TASK STATEMENT: Nothing but the lines from the one containing "DOC_PARSER[doc" through the one containing "REDIS[(Redis<br/>缓存 + 会话<br/>端口:6379)]", both included, should be given again, each exactly as written below.

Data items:

==============================

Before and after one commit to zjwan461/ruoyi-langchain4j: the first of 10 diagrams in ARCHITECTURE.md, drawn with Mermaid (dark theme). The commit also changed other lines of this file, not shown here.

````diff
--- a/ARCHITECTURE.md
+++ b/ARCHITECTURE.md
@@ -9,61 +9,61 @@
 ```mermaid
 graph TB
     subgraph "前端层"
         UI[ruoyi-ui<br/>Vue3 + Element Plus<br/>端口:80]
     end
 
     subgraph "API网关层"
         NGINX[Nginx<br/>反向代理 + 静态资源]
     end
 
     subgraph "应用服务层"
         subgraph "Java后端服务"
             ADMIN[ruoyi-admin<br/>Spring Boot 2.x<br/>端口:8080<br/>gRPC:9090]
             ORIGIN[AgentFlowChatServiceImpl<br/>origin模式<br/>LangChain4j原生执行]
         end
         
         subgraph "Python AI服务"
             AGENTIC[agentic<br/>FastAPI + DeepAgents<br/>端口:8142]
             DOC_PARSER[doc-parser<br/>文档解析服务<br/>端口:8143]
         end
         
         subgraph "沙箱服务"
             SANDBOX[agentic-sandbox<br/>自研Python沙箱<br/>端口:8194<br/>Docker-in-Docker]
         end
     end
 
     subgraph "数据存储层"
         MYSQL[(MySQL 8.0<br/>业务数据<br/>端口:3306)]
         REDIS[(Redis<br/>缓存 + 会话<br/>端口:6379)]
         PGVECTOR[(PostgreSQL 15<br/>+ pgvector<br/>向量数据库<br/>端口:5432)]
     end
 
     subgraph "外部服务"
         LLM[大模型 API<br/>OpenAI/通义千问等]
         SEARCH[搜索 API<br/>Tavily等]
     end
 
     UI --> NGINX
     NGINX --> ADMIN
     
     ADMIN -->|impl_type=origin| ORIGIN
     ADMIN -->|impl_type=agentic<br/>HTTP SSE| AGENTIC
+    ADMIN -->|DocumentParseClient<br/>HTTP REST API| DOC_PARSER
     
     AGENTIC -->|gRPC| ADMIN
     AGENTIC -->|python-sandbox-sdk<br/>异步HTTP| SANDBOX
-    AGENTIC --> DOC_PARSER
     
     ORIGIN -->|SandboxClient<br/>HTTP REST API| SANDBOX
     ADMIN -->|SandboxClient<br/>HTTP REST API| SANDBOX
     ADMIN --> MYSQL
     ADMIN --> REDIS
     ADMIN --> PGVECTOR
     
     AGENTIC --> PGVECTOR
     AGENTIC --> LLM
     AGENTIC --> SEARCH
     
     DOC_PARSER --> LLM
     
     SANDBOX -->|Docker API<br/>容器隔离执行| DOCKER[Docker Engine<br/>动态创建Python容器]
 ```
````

==============================

SOLUTION BELOW:
             DOC_PARSER[doc-parser<br/>文档解析服务<br/>端口:8143]
         end
         
         subgraph "沙箱服务"
             SANDBOX[agentic-sandbox<br/>自研Python沙箱<br/>端口:8194<br/>Docker-in-Docker]
         end
     end
 
     subgraph "数据存储层"
         MYSQL[(MySQL 8.0<br/>业务数据<br/>端口:3306)]
         REDIS[(Redis<br/>缓存 + 会话<br/>端口:6379)]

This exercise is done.